“We are reviewing the request and appreciate Dr. Evers’ proposal,” said Tom Evenson, a spokesman for Walker. “Governor Walker is committed to investing more to help every child succeed.”
Evers’ budget request notes teachers in rural areas are less likely to have advanced degrees and more likely to be teaching students living in poverty. Students living in rural districts also have performed more poorly than students living in urban and suburban areas.
Rural districts compete with urban and suburban districts for teachers facing the obstacles of not being able to offer high pay, being located in isolated areas, requiring teachers to cover multiple subjects and not being able to offer a lot of training opportunities, the request said.
“In future years, these barriers will be further exacerbated by declining enrollment in rural districts and the overall decrease in the number of college students entering teacher education programs,” the request said.
Overall, Evers is seeking about a $707 million increase in spending including a $525 million increase in general school aid and other changes that would make up a funding formula overhaul. The request seeks a 2.7 percent increase in overall spending in the 2017-18 school year and a 5.4 percent increase in the 2018-19 school year.
Changing the funding formula
The request marks the fourth time Evers has asked the Legislature to change the state’s funding formula.
Part of the overhaul would eliminate a special funding stream to pay for students living in high poverty and factor more money into the main funding formula for the same purpose.
The budget also asks for increases in state-imposed revenue caps and would set a minimum amount of money the state sends to schools, regardless of how wealthy a district is. Each district would get a minimum of $3,000 per student under the request.
Twenty school districts won’t get general state aid in the 2016-17 school year because of the high property wealth in the district, according to DPI.
The same proposals have been rejected in three previous state budgets since they were first introduced by Evers in 2010.

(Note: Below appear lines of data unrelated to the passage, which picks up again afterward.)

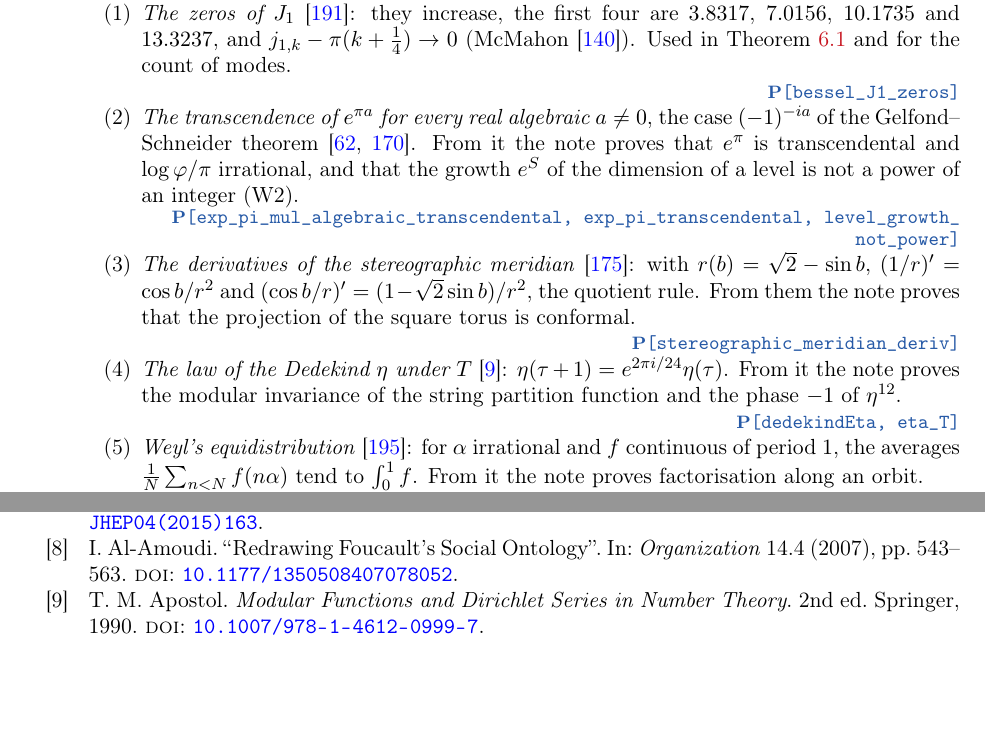
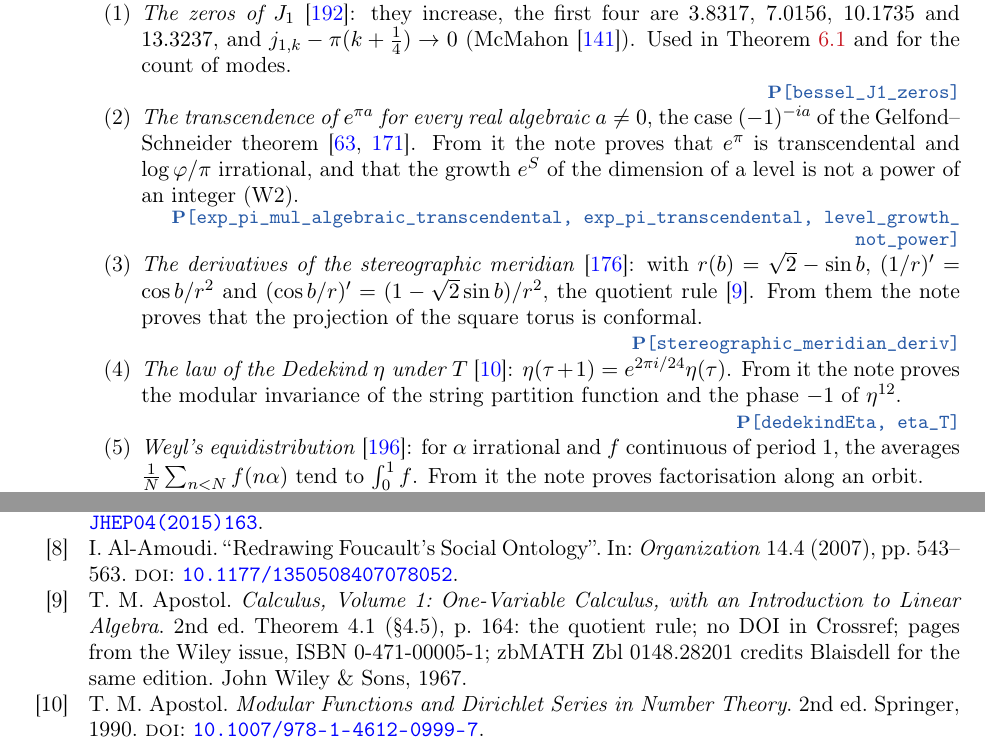
Before and after one commit to omega-pcf/05-kkgt, a LaTeX paper (main.tex): two parts of pages 13 and 53 of 63, joined at a grey line, cut so that both start at the same text, the shorter picture padded with empty space. Compiled offline with pdfLaTeX.

Commit message:
fix(paper): cite the quotient rule at the stereographic item
The item "The derivatives of the stereographic meridian" (main.tex L783)
ended "the quotient rule." with no source: the calculus fact the two
derivatives are computed by was named and left uncited, exactly the gap
the Lean comment for stereographic_meridian_deriv had flagged ("cálculo
de una variable (regla del cociente)").

The rule now carries ~\cite{Apo67} immediately after the words that name
it, per §8.2 rule 2 of docs/citations.md ("the source of a claim is its
\cite, set immediately after the claim it supports"): Apostol, Calculus
vol. 1, 2nd ed. (1967), Theorem 4.1 (iv), §4.5, p. 164.

NOT added to the "Code and data" sentence (L2574): that sentence names
the claim and its headline sources only — the quotient rule is not named
there, and the ledger's own precedent is that a formula-level source is
cited at the item and not at the ledger — DLMF, the source of McMahon's
expansion, is cited at the J1 item (L776) and in body prose, and is
absent from that same sentence although "McMahon's phase" is named in it.
Adding Apo67 there would leave one formula source in the ledger and not
the other.

Sny87 is untouched and stays the source of the projection itself.

```diff
--- a/main.tex
+++ b/main.tex
@@ -780,7 +780,7 @@ and for the count of modes.
 theorem~\cite{Gel34,Sch35}. From it the note proves that $e^{\pi}$ is transcendental and $\log\golden/\pi$ irrational, and that the growth $e^{S}$ of the dimension of a level is not a power of an integer (W2).
 \witness{P}{exp\_pi\_mul\_algebraic\_transcendental, exp\_pi\_transcendental, level\_growth\_not\_power}
 \item \emph{The derivatives of the stereographic meridian}~\cite{Sny87}: with $r(b)=\sqrt2-\sin b$,
-$(1/r)'=\cos b/r^2$ and $(\cos b/r)'=(1-\sqrt2\sin b)/r^2$, the quotient rule. From them the note
+$(1/r)'=\cos b/r^2$ and $(\cos b/r)'=(1-\sqrt2\sin b)/r^2$, the quotient rule~\cite{Apo67}. From them the note
 proves that the projection of the square torus is conformal.
 \witness{P}{stereographic\_meridian\_deriv}
 \item \emph{The law of the Dedekind $\eta$ under $T$}~\cite{Apo90}: $\eta(\tau+1)=e^{2\pi i/24}\eta(\tau)$.
```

But the Republican lawmakers who control the Legislature and Walker have signaled a shift in attitude toward K-12 funding, which was significantly cut in Walker’s first budget and virtually held flat in the last budget. Walker has repeatedly said this year that more money must be invested in K-12 schools.
Senate Majority Leader Scott Fitzgerald, R-Juneau, said last week that K-12 funding will likely be a priority in the upcoming budget.
A spokeswoman for Fitzgerald said Tuesday he is still reviewing the proposal.
“In future years, these barriers will be further exacerbated by declining enrollment in rural districts and the overall decrease in the number of college students entering teacher education programs.” Tony Evers,
state schools superintendent